Through an opinion written by Judge Sue L. Robinson, the Delaware U.S. District Court has dismissed both Accenture's trade secret missapropriation charges against Guidewire Software, and Guidewire's countersuit alleging that Accenture's allegations constituted bad faith litigation that was harmful to Guidewire's prospects in the marketplace. While Judge Robinson's opinion puts an end to substantial aspects of Accenture's allegations of improper practices on the part of Guidewire, an Accenture source notes that the company's patent infringement case is "alive and well."
Last December Accenture alleged in a press release that Guidewire "willfully and maliciously obtained Accenture trade secrets without authorization." In Accenture's complaint to the court, Guidewire's alleged offenses related to the vendor's interaction with Chicago-based P&C carrier CNA, which in 2003 accepted a bid for Guidewire's claims solution at a price $10 million less than Accenture's bid for implementation of its Accenture Claim Components solution. Accenture questioned the plausibility of Guidewire being able to provide an acceptable solution to the carrier within the given timeframe. Guidewire, Accenture alleged, "seemed to have a surprisingly quick development trajectory, particularly in light of its small size and relatively light experience in the insurance market." Accenture inferred from that speedy trajectory that Guidewire "somehow gained access to Accenture trade secrets in creating its software and services."
In her opinion, Judge Robinson argued that Accenture's reasoning failed to meet a requirement to "plead certain facts" relative to its trade secret misappropriation claim; while Accenture's statement implied that Guidewire possessed Accenture trade secrets, it did not allege that Guidewire obtained the information by improper means, or even allege the nature of the means. Nor did Accenture's complaint allege specifically that Guidewire gained access to Accenture Claim Components through CNA. Said Judge Robinson:
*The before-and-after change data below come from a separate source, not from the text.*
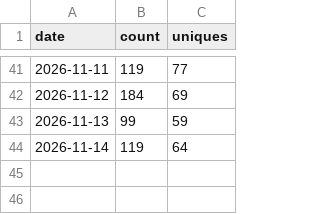
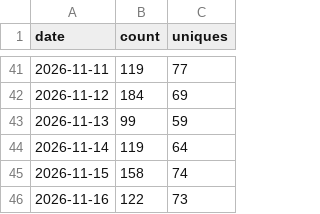
Before and after one commit to Squarebow/Orfeo, a CSV file: data/views.csv, drawn as a sheet; only a part is shown, gaps mark what is left out.

```diff
--- a/data/views.csv
+++ b/data/views.csv
@@ -44 +44,3 @@ date,count,uniques
 2026-11-14,119,64
+2026-11-15,158,74
+2026-11-16,122,73
```
Also changed, not shown: data/clones.csv, data/downloads.csv, 3 other files.
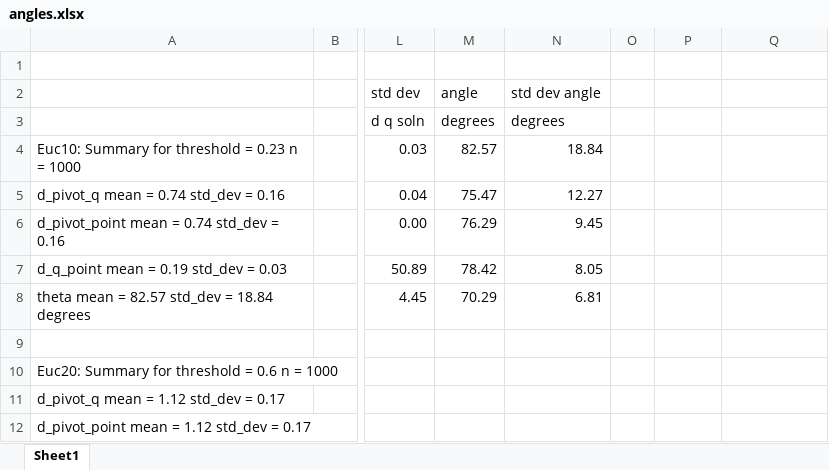
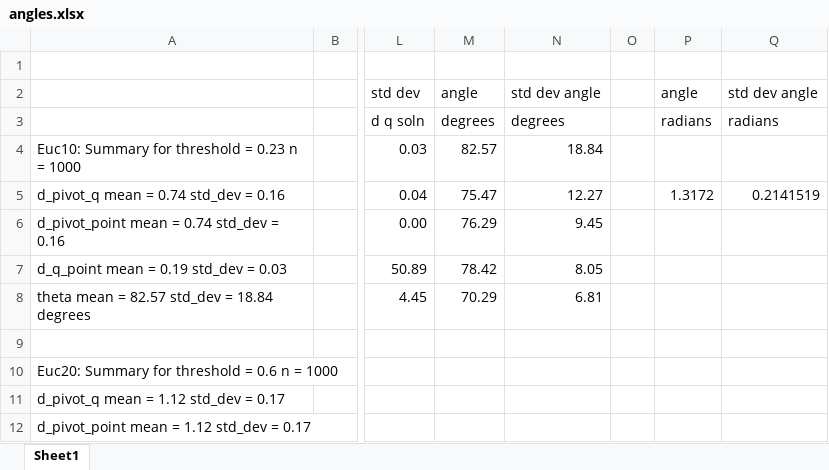
Before and after one commit to aldearle/SISAP2020_angles, an Excel workbook: results/ExploreAngles/angles.xlsx, sheet Sheet1, drawn as a sheet; only a part is shown, gaps mark what is left out; values as stored, in another font and other column widths than the file's, no borders; the diff names each change by its address in the sheet, - before the commit and + after, or states it on an @@ line.

```diff
--- a/results/ExploreAngles/angles.xlsx (sheet Sheet1)
+++ b/results/ExploreAngles/angles.xlsx (sheet Sheet1)
-P2: (empty)
+P2: angle
-Q2: (empty)
+Q2: std dev angle
-P3: (empty)
+P3: radians
-Q3: (empty)
+Q3: radians
-P5: (empty)
+P5: 1.3172
-Q5: (empty)
+Q5: 0.2141519
```
Also changed, not shown: 1 other file.
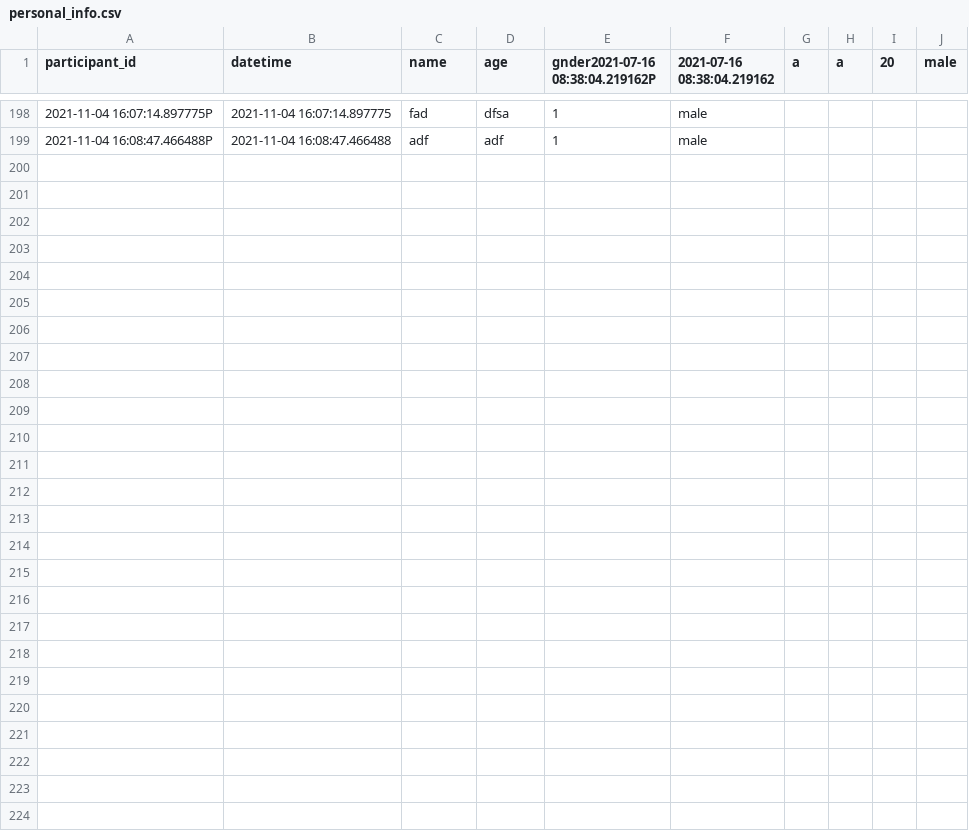
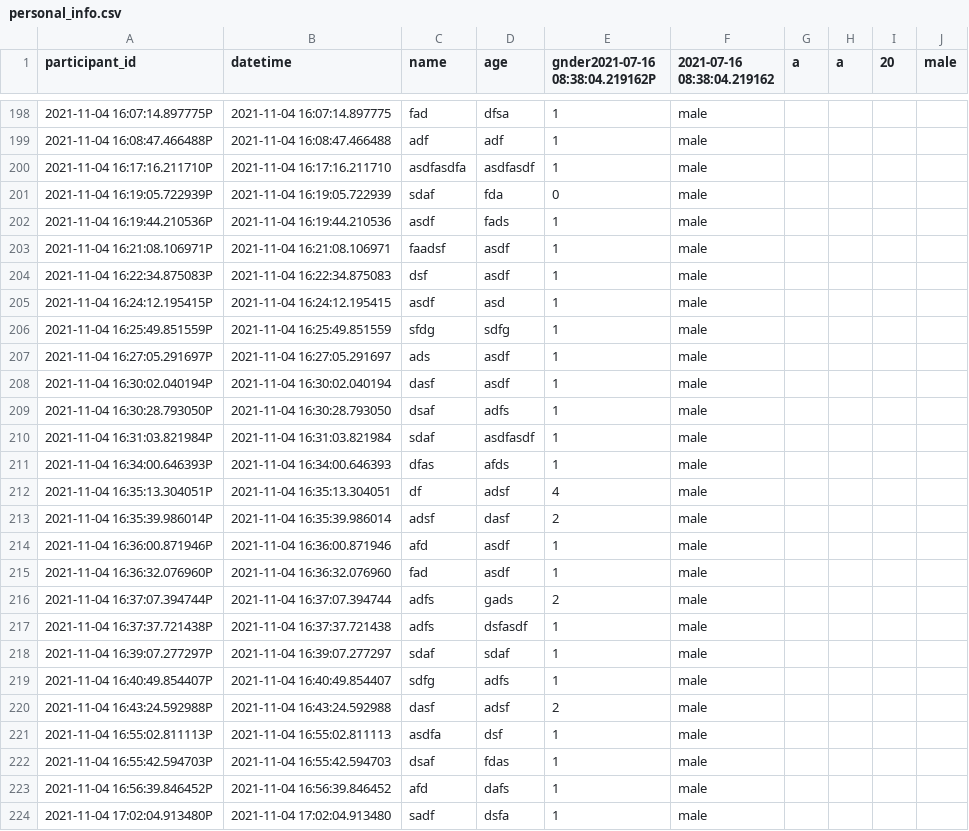
Before and after one commit to sakuraimai/Kaken_Apology_R, a CSV file: results/personal_info.csv, drawn as a sheet; only a part is shown, gaps mark what is left out.

```diff
--- a/results/personal_info.csv
+++ b/results/personal_info.csv
@@ -199 +199,26 @@ participant_id,datetime,name,age,gnder2021-07-16 08:38:04.219162P,2021-07-16 08:
 2021-11-04 16:08:47.466488P,2021-11-04 16:08:47.466488,adf,adf,1,male
+2021-11-04 16:17:16.211710P,2021-11-04 16:17:16.211710,asdfasdfa,asdfasdf,1,male
+2021-11-04 16:19:05.722939P,2021-11-04 16:19:05.722939,sdaf,fda,0,male
+2021-11-04 16:19:44.210536P,2021-11-04 16:19:44.210536,asdf,fads,1,male
+2021-11-04 16:21:08.106971P,2021-11-04 16:21:08.106971,faadsf,asdf,1,male
+2021-11-04 16:22:34.875083P,2021-11-04 16:22:34.875083,dsf,asdf,1,male
+2021-11-04 16:24:12.195415P,2021-11-04 16:24:12.195415,asdf,asd,1,male
+2021-11-04 16:25:49.851559P,2021-11-04 16:25:49.851559,sfdg,sdfg,1,male
+2021-11-04 16:27:05.291697P,2021-11-04 16:27:05.291697,ads,asdf,1,male
+2021-11-04 16:30:02.040194P,2021-11-04 16:30:02.040194,dasf,asdf,1,male
+2021-11-04 16:30:28.793050P,2021-11-04 16:30:28.793050,dsaf,adfs,1,male
+2021-11-04 16:31:03.821984P,2021-11-04 16:31:03.821984,sdaf,asdfasdf,1,male
+2021-11-04 16:34:00.646393P,2021-11-04 16:34:00.646393,dfas,afds,1,male
+2021-11-04 16:35:13.304051P,2021-11-04 16:35:13.304051,df,adsf,4,male
+2021-11-04 16:35:39.986014P,2021-11-04 16:35:39.986014,adsf,dasf,2,male
+2021-11-04 16:36:00.871946P,2021-11-04 16:36:00.871946,afd,asdf,1,male
+2021-11-04 16:36:32.076960P,2021-11-04 16:36:32.076960,fad,asdf,1,male
+2021-11-04 16:37:07.394744P,2021-11-04 16:37:07.394744,adfs,gads,2,male
+2021-11-04 16:37:37.721438P,2021-11-04 16:37:37.721438,adfs,dsfasdf,1,male
+2021-11-04 16:39:07.277297P,2021-11-04 16:39:07.277297,sdaf,sdaf,1,male
+2021-11-04 16:40:49.854407P,2021-11-04 16:40:49.854407,sdfg,adfs,1,male
+2021-11-04 16:43:24.592988P,2021-11-04 16:43:24.592988,dasf,adsf,2,male
+2021-11-04 16:55:02.811113P,2021-11-04 16:55:02.811113,asdfa,dsf,1,male
+2021-11-04 16:55:42.594703P,2021-11-04 16:55:42.594703,dsaf,fdas,1,male
+2021-11-04 16:56:39.846452P,2021-11-04 16:56:39.846452,afd,dafs,1,male
+2021-11-04 17:02:04.913480P,2021-11-04 17:02:04.913480,sadf,dsfa,1,male
```
Also changed, not shown: results/apology_test.csv, 12 other files.
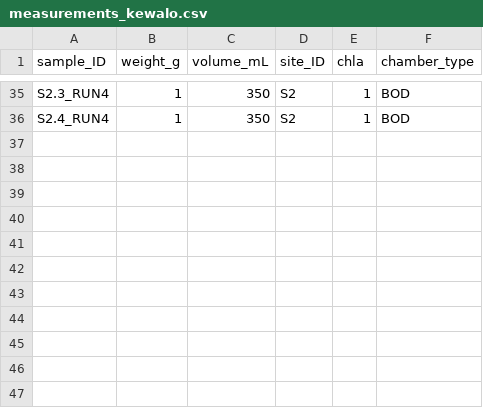
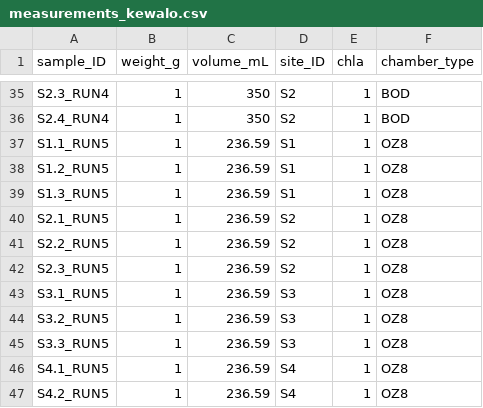
Before and after one commit to jordanvest/Reef_Water_Column_Productivity, a CSV file: data/respirometry/kewalo/measurements_kewalo.csv, drawn as a sheet; only a part is shown, gaps mark what is left out; the diff names each change by its address in the sheet, - before the commit and + after, or states it on an @@ line.

```diff
--- a/data/respirometry/kewalo/measurements_kewalo.csv
+++ b/data/respirometry/kewalo/measurements_kewalo.csv
+row 37: S1.1_RUN5 | 1 | 236.59 | S1 | 1 | OZ8
+row 38: S1.2_RUN5 | 1 | 236.59 | S1 | 1 | OZ8
+row 39: S1.3_RUN5 | 1 | 236.59 | S1 | 1 | OZ8
+row 40: S2.1_RUN5 | 1 | 236.59 | S2 | 1 | OZ8
+row 41: S2.2_RUN5 | 1 | 236.59 | S2 | 1 | OZ8
+row 42: S2.3_RUN5 | 1 | 236.59 | S2 | 1 | OZ8
+row 43: S3.1_RUN5 | 1 | 236.59 | S3 | 1 | OZ8
+row 44: S3.2_RUN5 | 1 | 236.59 | S3 | 1 | OZ8
+row 45: S3.3_RUN5 | 1 | 236.59 | S3 | 1 | OZ8
+row 46: S4.1_RUN5 | 1 | 236.59 | S4 | 1 | OZ8
+row 47: S4.2_RUN5 | 1 | 236.59 | S4 | 1 | OZ8
```
Also changed, not shown: data/respirometry/kewalo/kewalo_respo_meta.csv, data/respirometry/kewalo/sample_info_kewalo.csv, 37 other files.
"there is no allegation that Guidewire either disclosed or used the secrets in developing Guidewire Insurance Suite, only that Guidewire 'seemed to' develop its product 'surprisingly quick[ly]' in Accenture's opinion, which is of no import. Accenture is not entitled to conduct a fishing expedition based upon such bare allegations."
The opinion also concluded that there was no basis for charges that Guidewire improperly interfered with Accenture's relationship with CNA or that Guidewire engaged in unfair competition.
The failure of Guidewire's countersuit tracked closely to the speculative nature of Accenture's charges, in Judge Robinson's opinion. Guidewire based its claim that Accenture litigated in bad faith and competed unfairly on statements made by Accenture in its press release and in comments quoted in an Insurance & Technology article. However, argued Judge Robinson, "to the extent that [Accenture's] statements are viewed as statements of belief or opinion or conclusion, Guidewire fails to allege sufficient facts to make it plausible that Accenture did not truly hold those beliefs or opinions or reach those conclusions."
Guidewire also failed to plausibly argue that the public was misled by Accenture's statements, or that the statements were in fact "commercial speech" promoting the vendor's products, according to Judge Robinson's opinion.
With specific regard to Guidewire's charge that Accenture's suit amounted to unfair competition under the common law, Judge Robinson wrote, "Guidewire has failed to allege that Accenture's conduct affected the marketplace at all, let alone actually interfered with one of Guidewire's legitimate business expectancies."
While Judge Robinson's opinion puts an end to substantial aspects of Accenture's allegations of improper practices on the part of Guidewire, an Accenture source notes that the company's patent infringement case is "alive and well."
Guidewire reiterated its position that Accenture should never have been granted its patent, but that Guidewire has not infringed the patent, whether it be valid or not. "We are also pleased to report that we recently asked the U.S. Patent Office to re-examine the patent, and they have agreed to do so in light of our request," says Brian Desmond, Guidewire's vice president of marketing.
Editor's Note: An earlier version of this story erroneously reported that Accenture's patent infringement suit against Guidewire had been dismissed. In fact, the opinion memorandum of the Delaware U.S. District Court only accepted Guidewire's motion to dismiss Accenture's state law claims and trade secret misappropriation claims, and Accenture's motion to dismiss Guidewire's "bad faith litigation" counterclaims.
Anthony O'Donnell has covered technology in the insurance industry since 2000, when he joined the editorial staff of Insurance & Technology. As an editor and reporter for I&T and the InformationWeek Financial Services of TechWeb he has written on all areas of information ... View Full Bio